The UK is home to 43 of these surreal places, which are not considered part of the mainland, nor are they strictly islands. Connected to the shore by natural or man-made causeways, they are only accessible at low tide, meaning visitors have to stick to strict timetables to find them (and avoid being stranded on them).

The isolation of these seaside sanctuaries means many of them remain natural havens of flora and fauna, largely untouched by the heavy hand of industry and tourism. Their remoteness also lends them an air of mystery and enshrines their place in local folklore.

1. St Michael’s Mount, Cornwall

St Michael’s Mount in Cornwall definitely has a fairytale appearance – in fact it looks a lot like The Hobbit homeland The Shire. St Michael’s Mount rises out of the sea, enveloped in green vegetation and with a medieval castle perched atop.

The craggy island stands just 400 yards off the coast of Cornwall, but it is believed the Mount used to be five or six miles from the sea and was once enclosed in a thick hazel wood.  

Something of a multipurpose venue, the Mount’s 12th-century buildings have served as a priory, a fortress, a place of pilgrimage and finally a private home for the St Aubyn family since the 17th century. The seafront cottages on this tiny island are still home to more than 30 islanders, whose jobs range from boatman to guide.

Should you get bored of exploring the castle’s nooks and crannies you can admire the gardeners who have to abseil the steep granite cliffs to tend to the island’s subtropical plants.Make sure you check out the island’s tidal timetable online to find out when it is accessible on foot.

2. Mersea, Essex

Mersea Island is definitely not a place you’d want to get stranded – the ghost of a Roman centurion is said to suddenly appear in car headlights when visitors are driving back across the connecting causeway.
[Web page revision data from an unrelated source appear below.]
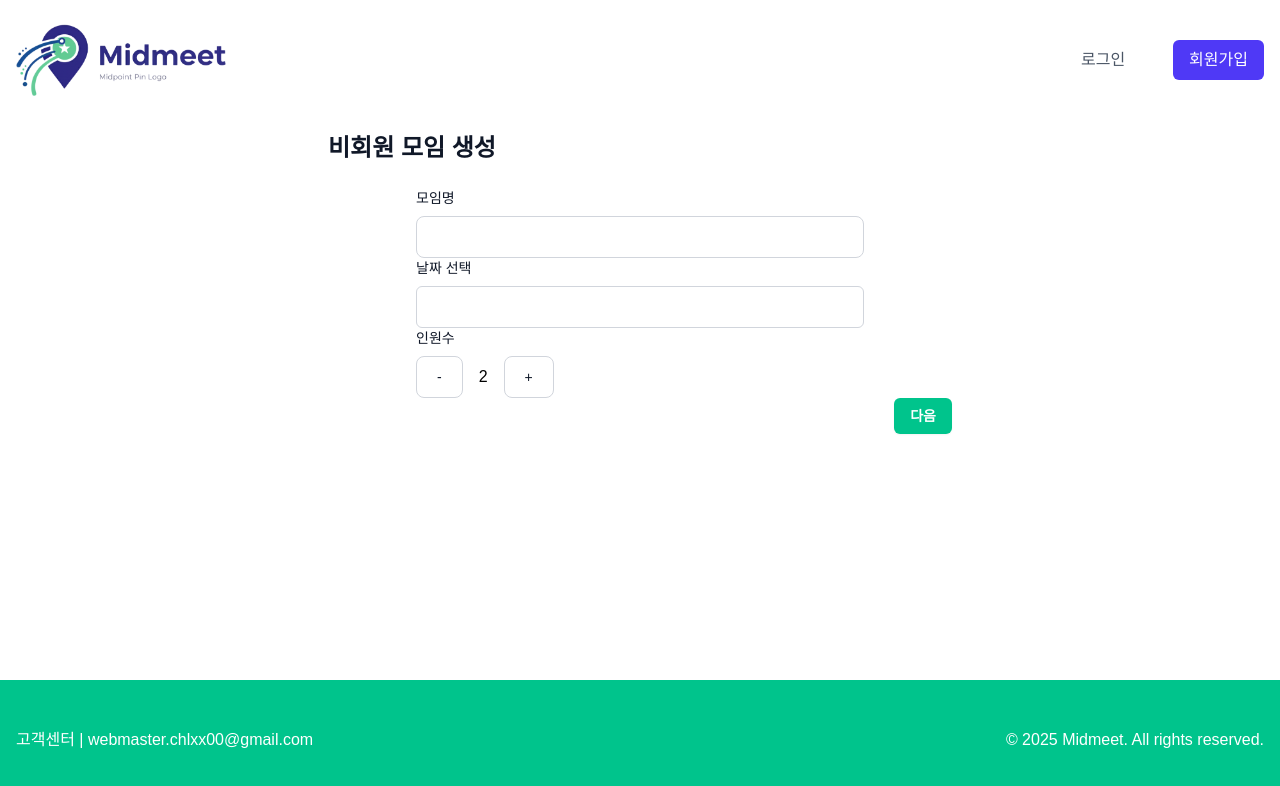
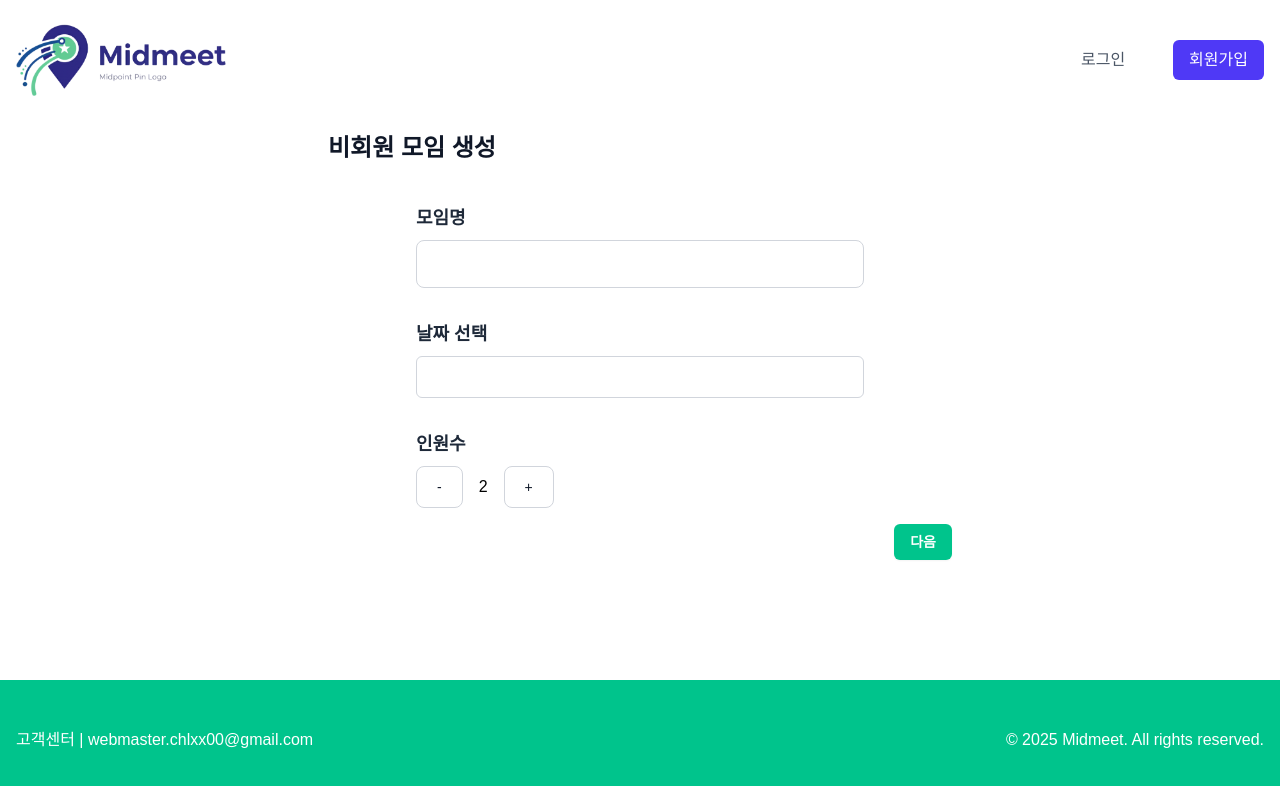
Before and after one commit to chohyeonK/midmeet-frontend, a React (Vite) app: page /guest/create in a window 1280 px wide. Shown: the top 786 px of the page. Built offline with nearby package versions, Linux system fonts and the light colour scheme; a web font is replaced by a local one.

Commit message:
design: 메인, 모임 생성 컴포넌트들 디자인 변경

```diff
--- a/src/components/Guest/AddGuest.tsx
+++ b/src/components/Guest/AddGuest.tsx
@@ -39,7 +39,7 @@ const AddGuest: React.FC<GuestAdd> = ({ index, member, onChange, onDelete }) =>
   };
 
   return (
-    <div className='p-4 border rounded-lg bg-white shadow-sm'>
+    <div className='bg-white border border-gray-200 rounded-lg shadow-sm my-3 space-y-2 p-4'>
       <div className='flex justify-between items-center mb-4'>
         <div className='text-xl font-bold'>모임원 {index + 1}</div>
         <Button buttonName='삭제' onClick={handleDeleteClick} />
@@ -54,7 +54,11 @@ const AddGuest: React.FC<GuestAdd> = ({ index, member, onChange, onDelete }) =>
       </div>
       <div className='text-left text-gray-700 mt-3'>
         <Label htmlFor='교통수단' LabelName='교통수단' />
-        <select value={member.transportMode} onChange={handleTransportChange} className='w-full border rounded-md p-2'>
+        <select
+          value={member.transportMode}
+          onChange={handleTransportChange}
+          className='bg-gray-50 border border-gray-300 text-gray-900 text-sm rounded-lg focus:ring-blue-500 focus:border-blue-500 block w-full p-2.5 dark:bg-gray-700 dark:border-gray-600 dark:placeholder-gray-400 dark:text-white dark:focus:ring-blue-500 dark:focus:border-blue-500'
+        >
           <option value='PUBLIC'>대중교통</option>
           <option value='PRIVATE'>자가용</option>
         </select>
--- a/src/components/Guest/StepFormGuest.tsx
+++ b/src/components/Guest/StepFormGuest.tsx
@@ -72,8 +72,9 @@ const StepFormGuest: React.FC<StepFormProps> = ({ data, onUpdateFormData }) => {
 
   return (
     <div>
-      <div>모임원 정보 입력하기</div>
-      <div className='mb-4 text-sm text-gray-500'>총 {data.numberOfPeople}명의 정보를 입력해주세요.</div>
+      <div className='my-4 text-lg text-gray-500 text-left'>모임원 정보 입력하기</div>
+      {/* <div>모임원 정보 입력하기</div> */}
+      {/* <div className='mb-4 text-sm text-gray-500'>총 {data.numberOfPeople}명의 정보를 입력해주세요.</div> */}
 
       {/* data.members를 직접 매핑 */}
       {data.members.map((member, index) => (
--- a/src/components/midpoint/MidPlaceDetail.tsx
+++ b/src/components/midpoint/MidPlaceDetail.tsx
@@ -16,13 +16,13 @@ interface PlaceDetailProps {
   place: RecommendedPlace;
 }
 const Button: React.FC<{
-    onClick: () => void,
-    buttonName: string,
-    className: string
-  }> = ({ onClick, buttonName, className }) => (
-    <button onClick={onClick} className={className}>
-        {buttonName}
-    </button>
+  onClick: () => void;
+  buttonName: string;
+  className: string;
+}> = ({ onClick, buttonName, className }) => (
+  <button onClick={onClick} className={className}>
+    {buttonName}
+  </button>
 );
 // ---------------------------------------------------
 
@@ -31,35 +31,28 @@ const MidPlaceDetail: React.FC<PlaceDetailProps> = ({ mode, index, place }) => {
 
   // 새 탭 열기 함수 (handleUrl)
   const handleUrl = (url: string) => {
-    const newWindow = window.open(url, '_blank')
+    const newWindow = window.open(url, '_blank');
     if (!newWindow) {
-        // 팝업 차단 메시지 처리 (console 대신 사용자에게 보이는 메시지 박스 사용 권장)
-        console.error("팝업 차단으로 인해 새 탭을 열 수 없습니다.");
+      // 팝업 차단 메시지 처리 (console 대신 사용자에게 보이는 메시지 박스 사용 권장)
+      console.error('팝업 차단으로 인해 새 탭을 열 수 없습니다.');
     }
-  }
+  };
 
   return (
     <div className='text-left bg-white border border-gray-200 rounded-lg shadow-sm p-6 mb-6'>
-
       {/* 제목 영역 */}
       {mode === 'CUSTOM_COURSE' && <h5 className='mb-6 text-2xl font-bold tracking-tight text-gray-900 dark:text-white border-b border-gray-200 pb-3'>자세히 보기</h5>}
       {mode === 'AI_COURSE' && shouldRenderIndex && <h5 className='mb-6 text-2xl font-bold tracking-tight text-gray-900 dark:text-white border-b border-gray-200 pb-3'>{index + 1}번째 장소</h5>}
 
       {/* 메인 컨텐츠 영역: flex로 이미지와 내용을 좌우 정렬 */}
       <div className='flex'>
-
         {/* 1. 이미지 컬럼 */}
         <div className='mr-6 flex-shrink-0'>
-          <img
-            src={place.imageUrl || 'https://placehold.co/230x150/fca311/000?text=No+Image'}
-            alt='장소 대표 이미지'
-            className='w-[230px] h-auto rounded-lg'
-          />
+          <img src={place.imageUrl || 'https://placehold.co/200x150/00C48C/fff?text=Empty+Image'} alt='장소 대표 이미지' className='w-[230px] h-auto rounded-lg' />
         </div>
 
         {/* 2. 컨텐츠 컬럼: 버튼을 하단에 고정시키기 위한 수직 Flexbox 설정 */}
         <div className='flex flex-col flex-grow justify-between min-h-[150px]'>
-
           {/* 상단 텍스트 내용 */}
           <div className='text-left'>
             <div className='text-2xl font-bold mb-2'>{place.placeName}</div>
@@ -77,7 +70,6 @@ const MidPlaceDetail: React.FC<PlaceDetailProps> = ({ mode, index, place }) => {
               onClick={() => handleUrl(place.placeUrl)}
             />
           </div>
-
         </div>
       </div>
     </div>
--- a/src/components/party/StepForm.tsx
+++ b/src/components/party/StepForm.tsx
@@ -42,17 +42,33 @@ const StepForm: React.FC<StepFormProps> = ({ data, onUpdateFormData, onUpdateCou
 
   return (
     <>
+      <div className='space-y-8 py-4'>
+        {/* --------------------------- 1. 모임명 (Party Name) --------------------------- */}
         <div>
-        <div className='flex items-center justify-between'>
-          <Label htmlFor='partyName' LabelName='모임명' />
+          <div className='flex items-center justify-between mb-2'>
+            {/* 💡 [수정]: Label 컴포넌트 대신 HTML <label> 사용 */}
+            <label
+              htmlFor='partyName'
+              className='text-lg font-semibold text-gray-800' // 폰트 크기와 굵기 적용
+            >
+              모임명
+            </label>
           </div>
           <div className='mt-2'>
-          <Input name='partyName' type='text' value={data.name} onChange={handleNameChange} />
+            <Input name='partyName' type='text' value={data.name} onChange={handleNameChange} className='h-12 border-gray-300 focus:border-mint-500 rounded-lg' />
           </div>
         </div>
+
+        {/* --------------------------- 2. 날짜 선택 (Party Date) --------------------------- */}
         <div>
-        <div className='flex items-center justify-between'>
-          <Label htmlFor='partyDate' LabelName='날짜 선택' />
+          <div className='flex items-center justify-between mb-2'>
+            {/* 💡 [수정]: Label 컴포넌트 대신 HTML <label> 사용 */}
+            <label
+              htmlFor='partyDate'
+              className='text-lg font-semibold text-gray-800' // 폰트 크기와 굵기 적용
+            >
+              날짜 선택
+            </label>
           </div>
           <div className='mt-2 w-full'>
             <DatePicker
@@ -65,16 +81,25 @@ const StepForm: React.FC<StepFormProps> = ({ data, onUpdateFormData, onUpdateCou
               timeCaption='시간'
               locale={ko}
               placeholderText='날짜와 시간을 선택하세요'
-            customInput={<CustomDatePickerInput />}
+              customInput={<CustomDatePickerInput className='h-12 w-full border-gray-300 focus:border-mint-500 rounded-lg px-3 py-2 text-base' />}
             />
           </div>
         </div>
+
+        {/* --------------------------- 3. 인원수 (Party Count) --------------------------- */}
         <div>
-        <div className='flex items-center justify-between'>
-          <Label htmlFor='partyCount' LabelName='인원수' />
+          <div className='flex items-center justify-between mb-2'>
+            {/* 💡 [수정]: Label 컴포넌트 대신 HTML <label> 사용 */}
+            <label
+              htmlFor='partyCount'
+              className='text-lg font-semibold text-gray-800' // 폰트 크기와 굵기 적용
+            >
+              인원수
+            </label>
           </div>
           <div className='mt-2'>
             <Counter onUpdateCount={onUpdateCount} count={data.numberOfPeople} />
+          </div>
         </div>
       </div>
     </>
--- a/src/components/party/StepMethod.tsx
+++ b/src/components/party/StepMethod.tsx
@@ -19,15 +19,37 @@ const StepMethod: React.FC<StepMethodProps> = ({ data, onUpdateFormData }) => {
   };
   return (
     <div>
-      <div className='my-4 text-lg text-gray-500 text-left'>
-        중간 지점 추천 <br />
-        방식을 선택해주세요!
+      {/* 💡 [개선]: 안내 문구 굵기(font-medium) 및 섹션 하단 마진(mb-4) 추가 */}
+      <div className='my-4 mb-4 text-xl font-medium text-gray-700 text-left'>중간 지점 추천 방식을 선택해주세요!</div>
+
+      {/* ------------------- 1. 사용자 코스 지정 ------------------- */}
+      <div
+        // 💡 [개선]: 버튼 간 마진(mb-3) 추가 및 hover 효과
+        className={`px-6 py-4 border-2 rounded-xl cursor-pointer transition duration-200 mb-3
+            ${
+              data.midpointMethod === 'CUSTOM_COURSE'
+                ? 'bg-mint-500 border-mint-500 text-white shadow-lg' // 선택됨: 민트색 강조
+                : 'bg-white border-gray-300 text-gray-800 hover:bg-gray-50 hover:border-mint-300' // 미선택
+            }`}
+        onClick={handleCustomClick}
+      >
+        <div className='text-lg font-semibold'>사용자 코스 지정</div>
+        <div className='text-sm mt-1 opacity-80'>선택된 장소를 직접 코스에 추가합니다.</div>
       </div>
-      <div className={`px-4 py-2 border rounded-md cursor-pointer ${data.midpointMethod === 'CUSTOM_COURSE' ? 'bg-blue-500 text-white' : 'bg-gray-100 text-gray-800'}`} onClick={handleCustomClick}>
-        사용자 코스 지정
-      </div>
-      <div className={`px-4 py-2 border rounded-md cursor-pointer ${data.midpointMethod === 'AI_COURSE' ? 'bg-blue-500 text-white' : 'bg-gray-100 text-gray-800'}`} onClick={handleAIClick}>
-        AI 추천 코스 지정
+
+      {/* ------------------- 2. AI 추천 코스 지정 ------------------- */}
+      <div
+        // 💡 [개선]: 버튼 간 마진(mb-3) 추가 및 hover 효과
+        className={`px-6 py-4 border-2 rounded-xl cursor-pointer transition duration-200 mb-3
+            ${
+              data.midpointMethod === 'AI_COURSE'
+                ? 'bg-mint-500 border-mint-500 text-white shadow-lg' // 선택됨: 민트색 강조
+                : 'bg-white border-gray-300 text-gray-800 hover:bg-gray-50 hover:border-mint-300' // 미선택
+            }`}
+        onClick={handleAIClick}
+      >
+        <div className='text-lg font-semibold'>AI 추천 코스 지정</div>
+        <div className='text-sm mt-1 opacity-80'>AI가 도출한 최적의 코스 목록을 선택합니다.</div>
       </div>
     </div>
   );
--- a/src/pages/Home.tsx
+++ b/src/pages/Home.tsx
@@ -29,6 +29,29 @@ const AddressBookIcon = () => (
 const ApiDbIcon = () => (
   <svg className='w-12 h-12 text-blue-500 mb-4' fill='none' stroke='currentColor' viewBox='0 0 24 24' xmlns='http://www.w3.org/2000/svg'>
     <path strokeLinecap='round' strokeLinejoin='round' strokeWidth='2' d='M9 3v2m6-2v2M9 19v2m6-2v2M5 12h2m10 0h2M12 3c3.243 0 5 1.757 5 5s-1.757 5-5 5-5-1.757-5-5 1.757-5 5-5z'></path>
+  </svg>
+);
+
+const LocationMarkerIcon = () => (
+  <svg className='w-12 h-12 text-purple-500 mb-4' fill='none' stroke='currentColor' viewBox='0 0 24 24' xmlns='http://www.w3.org/2000/svg'>
+        <path strokeLinecap='round' strokeLinejoin='round' strokeWidth='2' d='M17.657 16.657L13.414 20.9a1.998 1.998 0 01-2.828 0l-4.243-4.243a8 8 0 1111.314 0z'></path> {' '}
+  </svg>
+);
+
+const PaperAirplaneIcon = () => (
+  <svg className='w-12 h-12 text-green-500 mb-4 rotate-90' fill='none' stroke='currentColor' viewBox='0 0 24 24' xmlns='http://www.w3.org/2000/svg'>
+    <path
+      strokeLinecap='round'
+      strokeLinejoin='round'
+      strokeWidth='2'
+      d='M12 19l9 2-9-18-9 18 9-2zm0 0v-8' // 종이 비행기 아이콘
+    ></path>
+  </svg>
+);
+
+const CompassIcon = () => (
+  <svg className='w-12 h-12 text-blue-500 mb-4' fill='none' stroke='currentColor' viewBox='0 0 24 24' xmlns='http://www.w3.org/2000/svg'>
+    <path strokeLinecap='round' strokeLinejoin='round' strokeWidth='2' d='M7 16V4m0 0L3 8m4-4l4 4m6 12V8m0 0l4 4m-4-4l-4 4m-8 6h16a2 2 0 002-2v-8a2 2 0 00-2-2H3a2 2 0 00-2 2v8a2 2 0 002 2z' />
   </svg>
 );
 
@@ -87,7 +110,7 @@ const Home = () => {
         <div>✅ 장소만? 아니죠, 하루 코스까지 똑똑하게 추천!</div>
       </div> */}
       {/* "왜 MidMeet일까요?" 섹션 (Pincobiz의 카드형 섹션 디자인 차용) */}
-      <section className='py-16 bg-white px-4 md:px-8'>
+      <section className='pt-3 pb-16 bg-white px-4 md:px-8'>
         <h2 className='text-3xl md:text-4xl font-extrabold text-center text-primary-navy mb-12 text-left'>
           미드미트, <br />
           <span className='text-primary-green'>무엇이 다른가요?</span>
@@ -97,7 +120,7 @@ const Home = () => {
           {/* 카드 1 */}
           <div className='bg-light-green-bg p-8 rounded-xl shadow-lg flex flex-col items-center text-center hover:shadow-xl transition-shadow duration-300'>
             {/* 아이콘 (Pincobiz 처럼) */}
-            <SecurityIcon />
+            <LocationMarkerIcon />
             <h3 className='text-xl font-bold text-gray-800 mb-2'>공정한 약속 장소</h3>
             <p className='text-gray-600'>
               출발지가 달라도, 모두에게 공정한 <br /> 약속 장소를 찾아드려요.
@@ -106,7 +129,7 @@ const Home = () => {
 
           {/* 카드 2 */}
           <div className='bg-light-yellow-bg p-8 rounded-xl shadow-lg flex flex-col items-center text-center hover:shadow-xl transition-shadow duration-300'>
-            <AddressBookIcon />
+            <PaperAirplaneIcon />
             <h3 className='text-xl font-bold text-gray-800 mb-2'>간편한 시작</h3>
             <p className='text-gray-600'>
               회원가입 없이 바로 시작하여 <br /> 누구나 간편하게 이용할 수 있어요.
@@ -115,7 +138,7 @@ const Home = () => {
 
           {/* 카드 3 */}
           <div className='bg-light-purple-bg p-8 rounded-xl shadow-lg flex flex-col items-center text-center hover:shadow-xl transition-shadow duration-300'>
-            <ApiDbIcon />
+            <CompassIcon />
             <h3 className='text-xl font-bold text-gray-800 mb-2'>맞춤 코스 추천</h3>
             <p className='text-gray-600'>
               장소뿐만 아니라 하루 코스까지 <br /> 똑똑하게 추천해 드립니다.
```
Lines whose indentation alone changed are shown as unchanged.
But don’t let that put you off. The island is famous for its native oysters (which you can try at The Company Shed restaurant), open grasslands and the wild beaches of Cudmore Grove Country Park.

3. Burgh, Devon

Home to just five buildings, the island of Burgh is dominated by the eponymous art deco hotel, built in the Twenties. The isolated setting inspired writer Agatha Christie, who used it as a backdrop for two of her detective novels.

Those arriving at high tide can hitch a lift to and from the hotel on the local sea tractor. If the thought of heading out on this seafaring contraption worries you, have a tipple first at the island’s 14th-century local, The Pilchard Inn.


4. Llanddwyn, Wales

Named after the Welsh patron saint of lovers, Dwynwen, Llanddwyn means “The church of St Dwynwen”. Local folklore says the saint retreated to the island to live life as a hermit, after being unlucky in romance. 

Pilgrimages were made to her holy well located near the church, the ruins of which can still be seen today. Visitors can also see the island’s lighthouse, rolling dunes, sheep, wild ponies, mudflats and salt marshes, as well as views of Snowdonia.


5. Erraid, Scotland

If the name Erraid alone doesn’t conjure up images of an otherworldly isle, the small spiritual commune that lives here will. Part of the Findhorn Foundation, the Erraid Community invite guests to join them for a week or more to join in group meditations, festivals and help with island jobs.

Don’t fancy the spiritual side? You can use a two-bedroom cottage as a personal retreat, and spend your days cruising to the nearby isles of Staffa and Treshnish to visit the puffins instead.


Photos: Getty, WikiCommons